__Data records__:
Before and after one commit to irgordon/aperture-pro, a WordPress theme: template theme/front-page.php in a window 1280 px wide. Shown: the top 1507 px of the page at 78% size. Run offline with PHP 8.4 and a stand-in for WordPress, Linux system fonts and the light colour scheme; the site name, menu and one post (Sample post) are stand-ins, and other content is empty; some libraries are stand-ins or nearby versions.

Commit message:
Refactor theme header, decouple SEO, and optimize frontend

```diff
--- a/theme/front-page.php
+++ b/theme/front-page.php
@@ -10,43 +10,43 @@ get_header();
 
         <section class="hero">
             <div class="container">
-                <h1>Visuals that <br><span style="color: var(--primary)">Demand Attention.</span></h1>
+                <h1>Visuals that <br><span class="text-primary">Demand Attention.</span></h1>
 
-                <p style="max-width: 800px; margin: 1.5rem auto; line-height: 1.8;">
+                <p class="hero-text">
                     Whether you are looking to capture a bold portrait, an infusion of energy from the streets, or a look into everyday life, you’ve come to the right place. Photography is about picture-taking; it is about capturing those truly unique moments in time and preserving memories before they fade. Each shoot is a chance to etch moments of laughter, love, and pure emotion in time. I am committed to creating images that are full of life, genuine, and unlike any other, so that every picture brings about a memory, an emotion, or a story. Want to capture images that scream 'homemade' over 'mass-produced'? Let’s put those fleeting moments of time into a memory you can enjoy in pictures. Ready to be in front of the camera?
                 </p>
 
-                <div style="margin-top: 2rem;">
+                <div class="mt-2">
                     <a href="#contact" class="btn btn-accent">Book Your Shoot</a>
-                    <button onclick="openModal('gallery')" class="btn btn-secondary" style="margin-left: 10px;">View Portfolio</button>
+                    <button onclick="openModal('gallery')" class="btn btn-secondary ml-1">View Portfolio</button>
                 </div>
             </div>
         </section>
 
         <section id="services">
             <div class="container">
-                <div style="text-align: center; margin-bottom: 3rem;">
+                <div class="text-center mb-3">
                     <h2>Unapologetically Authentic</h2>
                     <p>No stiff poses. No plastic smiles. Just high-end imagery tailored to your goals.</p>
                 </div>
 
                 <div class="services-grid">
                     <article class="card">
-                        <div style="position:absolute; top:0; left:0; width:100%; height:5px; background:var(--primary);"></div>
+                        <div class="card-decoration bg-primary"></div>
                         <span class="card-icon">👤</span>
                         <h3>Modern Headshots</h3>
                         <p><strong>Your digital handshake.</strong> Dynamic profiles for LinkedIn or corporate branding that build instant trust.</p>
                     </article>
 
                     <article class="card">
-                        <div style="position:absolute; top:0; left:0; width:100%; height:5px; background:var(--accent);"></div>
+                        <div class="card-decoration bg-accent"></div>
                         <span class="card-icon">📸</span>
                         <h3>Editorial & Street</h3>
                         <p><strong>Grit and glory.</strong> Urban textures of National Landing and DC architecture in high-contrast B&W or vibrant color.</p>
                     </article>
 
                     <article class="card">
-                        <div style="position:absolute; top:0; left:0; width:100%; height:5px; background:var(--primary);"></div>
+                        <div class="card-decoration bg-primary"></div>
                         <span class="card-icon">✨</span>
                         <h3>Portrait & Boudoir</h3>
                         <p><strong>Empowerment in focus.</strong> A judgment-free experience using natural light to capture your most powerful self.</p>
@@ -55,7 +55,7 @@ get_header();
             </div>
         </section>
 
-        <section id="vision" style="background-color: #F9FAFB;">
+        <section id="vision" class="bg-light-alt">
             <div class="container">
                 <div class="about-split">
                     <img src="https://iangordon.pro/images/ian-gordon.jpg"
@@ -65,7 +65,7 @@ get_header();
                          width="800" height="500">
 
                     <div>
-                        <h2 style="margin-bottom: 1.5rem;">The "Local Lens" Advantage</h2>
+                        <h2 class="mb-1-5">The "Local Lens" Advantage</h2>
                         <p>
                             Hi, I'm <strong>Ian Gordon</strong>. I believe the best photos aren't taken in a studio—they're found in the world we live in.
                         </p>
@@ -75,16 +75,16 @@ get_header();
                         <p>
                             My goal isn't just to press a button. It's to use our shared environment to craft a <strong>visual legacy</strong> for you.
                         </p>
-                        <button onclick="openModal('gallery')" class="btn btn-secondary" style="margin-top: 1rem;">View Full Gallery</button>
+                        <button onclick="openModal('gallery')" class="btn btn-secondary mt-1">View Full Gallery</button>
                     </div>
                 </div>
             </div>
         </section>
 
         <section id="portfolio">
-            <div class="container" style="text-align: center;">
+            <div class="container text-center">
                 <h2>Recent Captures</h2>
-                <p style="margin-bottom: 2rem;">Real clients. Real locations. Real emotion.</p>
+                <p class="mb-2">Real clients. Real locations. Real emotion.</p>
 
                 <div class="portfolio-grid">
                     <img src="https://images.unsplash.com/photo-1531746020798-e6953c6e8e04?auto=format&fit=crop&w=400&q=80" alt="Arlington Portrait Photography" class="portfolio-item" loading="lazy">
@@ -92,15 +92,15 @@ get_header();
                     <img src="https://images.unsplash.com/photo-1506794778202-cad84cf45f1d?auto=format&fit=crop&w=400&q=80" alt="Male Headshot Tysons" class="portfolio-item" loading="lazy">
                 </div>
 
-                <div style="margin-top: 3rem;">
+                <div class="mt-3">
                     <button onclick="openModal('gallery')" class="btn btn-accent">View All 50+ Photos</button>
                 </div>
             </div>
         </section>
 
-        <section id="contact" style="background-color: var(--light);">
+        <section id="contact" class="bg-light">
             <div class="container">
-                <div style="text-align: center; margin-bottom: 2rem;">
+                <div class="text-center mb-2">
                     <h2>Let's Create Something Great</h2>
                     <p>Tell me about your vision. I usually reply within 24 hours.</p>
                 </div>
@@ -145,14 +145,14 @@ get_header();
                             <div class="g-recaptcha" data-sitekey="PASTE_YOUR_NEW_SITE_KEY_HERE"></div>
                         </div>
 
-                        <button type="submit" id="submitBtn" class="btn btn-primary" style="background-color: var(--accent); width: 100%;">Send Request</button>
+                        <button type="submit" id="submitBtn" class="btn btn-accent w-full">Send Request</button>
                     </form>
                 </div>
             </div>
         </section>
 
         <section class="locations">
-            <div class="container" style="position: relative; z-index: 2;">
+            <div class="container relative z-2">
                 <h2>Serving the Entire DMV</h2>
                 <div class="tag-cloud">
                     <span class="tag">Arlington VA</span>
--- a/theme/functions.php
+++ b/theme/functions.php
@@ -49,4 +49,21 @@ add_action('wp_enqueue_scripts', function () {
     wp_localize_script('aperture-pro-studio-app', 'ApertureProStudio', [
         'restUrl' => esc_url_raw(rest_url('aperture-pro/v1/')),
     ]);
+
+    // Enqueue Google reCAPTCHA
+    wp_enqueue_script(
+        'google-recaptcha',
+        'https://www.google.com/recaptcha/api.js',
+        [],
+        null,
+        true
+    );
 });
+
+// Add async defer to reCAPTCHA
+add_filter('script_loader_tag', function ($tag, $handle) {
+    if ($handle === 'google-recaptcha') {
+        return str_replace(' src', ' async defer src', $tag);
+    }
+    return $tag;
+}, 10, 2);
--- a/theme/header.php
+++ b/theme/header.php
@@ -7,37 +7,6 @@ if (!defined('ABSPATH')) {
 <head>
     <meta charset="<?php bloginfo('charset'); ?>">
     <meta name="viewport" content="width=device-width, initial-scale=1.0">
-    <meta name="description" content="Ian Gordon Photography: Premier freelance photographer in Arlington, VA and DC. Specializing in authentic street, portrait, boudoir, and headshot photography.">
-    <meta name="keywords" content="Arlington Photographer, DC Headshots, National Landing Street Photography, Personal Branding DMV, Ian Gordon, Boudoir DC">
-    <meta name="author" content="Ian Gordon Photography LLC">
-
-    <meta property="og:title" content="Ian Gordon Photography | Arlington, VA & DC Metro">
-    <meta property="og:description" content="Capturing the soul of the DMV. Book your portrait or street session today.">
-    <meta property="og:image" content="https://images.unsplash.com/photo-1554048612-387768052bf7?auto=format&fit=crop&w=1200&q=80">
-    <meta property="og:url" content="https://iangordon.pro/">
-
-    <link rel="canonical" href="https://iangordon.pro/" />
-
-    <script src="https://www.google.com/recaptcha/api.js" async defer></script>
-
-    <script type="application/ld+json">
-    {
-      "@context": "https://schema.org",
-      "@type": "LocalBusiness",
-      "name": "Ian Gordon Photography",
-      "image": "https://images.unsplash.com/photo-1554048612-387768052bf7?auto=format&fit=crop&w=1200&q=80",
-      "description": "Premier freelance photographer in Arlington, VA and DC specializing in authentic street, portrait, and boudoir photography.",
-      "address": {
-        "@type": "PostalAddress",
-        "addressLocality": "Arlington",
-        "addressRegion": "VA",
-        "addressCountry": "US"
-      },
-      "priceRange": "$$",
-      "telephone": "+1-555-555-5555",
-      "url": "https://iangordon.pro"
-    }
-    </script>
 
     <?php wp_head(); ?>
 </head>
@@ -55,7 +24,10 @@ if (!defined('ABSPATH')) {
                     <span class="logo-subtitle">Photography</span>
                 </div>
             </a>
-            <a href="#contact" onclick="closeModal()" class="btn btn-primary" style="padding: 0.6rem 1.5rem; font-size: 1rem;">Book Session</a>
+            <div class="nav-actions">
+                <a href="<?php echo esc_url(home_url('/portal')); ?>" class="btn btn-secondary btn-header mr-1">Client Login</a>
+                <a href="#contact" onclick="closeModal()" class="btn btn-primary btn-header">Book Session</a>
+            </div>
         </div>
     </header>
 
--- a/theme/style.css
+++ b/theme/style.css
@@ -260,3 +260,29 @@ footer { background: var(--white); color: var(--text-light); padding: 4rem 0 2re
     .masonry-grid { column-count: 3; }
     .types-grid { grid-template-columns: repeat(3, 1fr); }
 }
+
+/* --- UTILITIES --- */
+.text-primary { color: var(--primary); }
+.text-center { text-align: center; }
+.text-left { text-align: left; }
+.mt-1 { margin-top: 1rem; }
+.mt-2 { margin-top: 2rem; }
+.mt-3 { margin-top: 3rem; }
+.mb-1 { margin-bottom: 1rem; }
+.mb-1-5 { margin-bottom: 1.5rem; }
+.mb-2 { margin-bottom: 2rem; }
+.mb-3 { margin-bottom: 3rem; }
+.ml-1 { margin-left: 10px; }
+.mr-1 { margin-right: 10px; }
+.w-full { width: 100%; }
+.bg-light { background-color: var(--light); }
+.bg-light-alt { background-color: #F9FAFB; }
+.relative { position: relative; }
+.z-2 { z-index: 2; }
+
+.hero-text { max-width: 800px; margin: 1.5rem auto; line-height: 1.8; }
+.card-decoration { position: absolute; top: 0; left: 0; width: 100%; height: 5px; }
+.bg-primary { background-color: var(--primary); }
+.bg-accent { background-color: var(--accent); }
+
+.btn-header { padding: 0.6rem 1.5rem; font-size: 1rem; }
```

__Exercise objective__: Lines holding the word "position": say how many there are in the data, and nothing more.

__Response__: 6